But the system wasn’t perfect. It also produced results like Saint Seiya’s conversion into Knights of the Zodiac, featuring a Bowling For Soup cover of a Flock of Seagulls song. Or consider Rave Master’s “Rave-olution,” which was written and performed by Reel Big Fish. Both of these were failed attempts to use popular bands of the time to boost appeal. Other attempts to be “hip with the kids” would mean incorporating hip-hop and rap elements, like with Monster Rancher’s opening, and Dragon Ball GT’s… whatever this is. There were also some genuine stinkers, like Beyblade’s opening and the maybe-a-little-racist theme song of Fighting Foodons. Then there were the lazier efforts that simply put an instrumental over eye-catching clips from the show, such as Zoids and Naruto’s first dub opening.
The Death of the Dub Theme Song

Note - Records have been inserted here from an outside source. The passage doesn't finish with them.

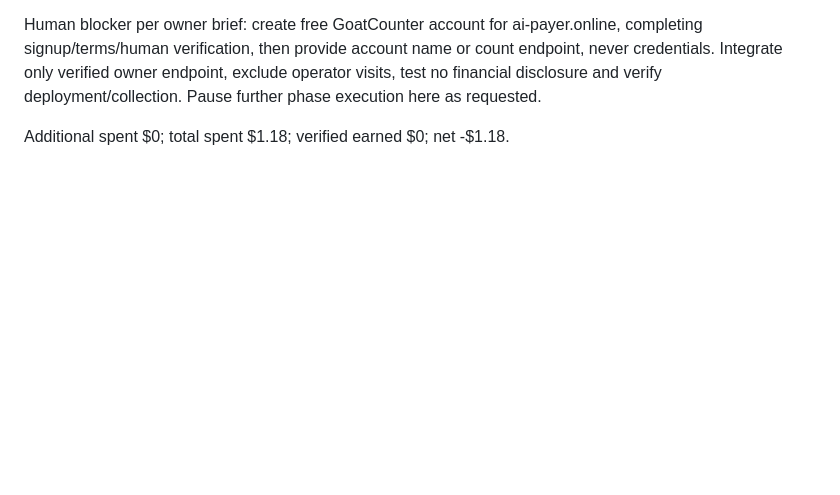
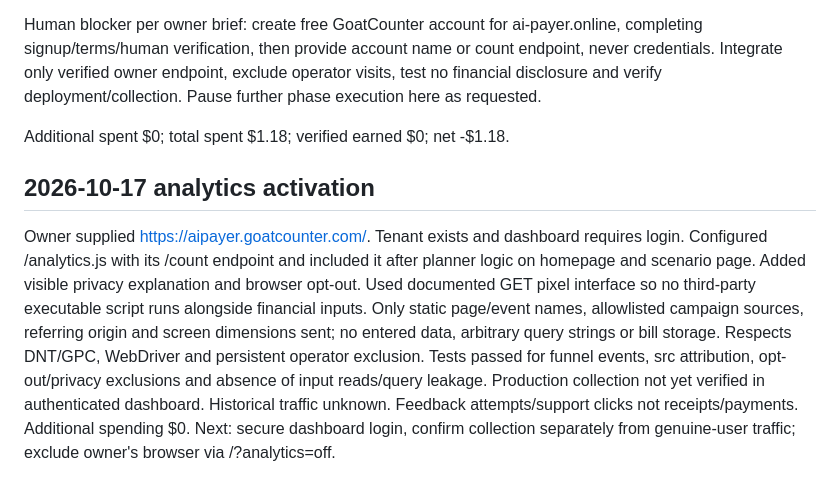
Before and after one commit to maitlandjude-oss/paycheck-pilot, a Markdown page: marketing/campaign-log.md, the part around the change. GitHub-like rendering; blank space fills up the shorter version.

Commit message:
Record privacy-conscious analytics implementation and verification limits

```diff
--- a/marketing/campaign-log.md
+++ b/marketing/campaign-log.md
@@ -96,3 +96,7 @@ Daily afternoon growth/report automation created starting October 18, America/Ne
 Human blocker per owner brief: create free GoatCounter account for ai-payer.online, completing signup/terms/human verification, then provide account name or count endpoint, never credentials. Integrate only verified owner endpoint, exclude operator visits, test no financial disclosure and verify deployment/collection. Pause further phase execution here as requested.
 
 Additional spent $0; total spent $1.18; verified earned $0; net -$1.18.
+
+
+## 2026-10-17 analytics activation
+Owner supplied https://aipayer.goatcounter.com/. Tenant exists and dashboard requires login. Configured /analytics.js with its /count endpoint and included it after planner logic on homepage and scenario page. Added visible privacy explanation and browser opt-out. Used documented GET pixel interface so no third-party executable script runs alongside financial inputs. Only static page/event names, allowlisted campaign sources, referring origin and screen dimensions sent; no entered data, arbitrary query strings or bill storage. Respects DNT/GPC, WebDriver and persistent operator exclusion. Tests passed for funnel events, src attribution, opt-out/privacy exclusions and absence of input reads/query leakage. Production collection not yet verified in authenticated dashboard. Historical traffic unknown. Feedback attempts/support clicks not receipts/payments. Additional spending $0. Next: secure dashboard login, confirm collection separately from genuine-user traffic; exclude owner's browser via /?analytics=off.
```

So what happened to the dub opening? By 2010, it was practically extinct, and to this day, it really only exists in legacy series — long-running kids’ franchises like Pokémon and Beyblade where it’s tradition to have an alternate dub theme song. The death of the dub opening is due to a combination of a few different things. Partly, it’s a result of the mainstreaming of anime in the US and the collapse of companies like 4Kids. But another significant factor is the advent of streaming services, and before that, widespread DVD distribution. Anime isn’t competing for attention on American television anymore. You can choose what you want to watch whenever you want to watch it, thus the dub opening isn’t needed to hook viewers in with flashy, action-packed clips. What was once the norm is now a thing of the past, a strange relic that only lives as nostalgia for some, embarrassing memories for others.
But, for kids of the ‘90s and early 2000’s, the Americanized dub with a wacky opening was the only way we knew anime. So while we look back on the dubious dubs of anime past and their cheesy Americanized openings with facepalms and regret, there’s no denying that, by many accounts, the dub openings did their job. We got hooked on these shows, and by extension, hooked on anime as a whole. We may never want to hear that old One Piece opening ever again, but without it, I, and many other fans my age, may have never formed a lifelong love of anime.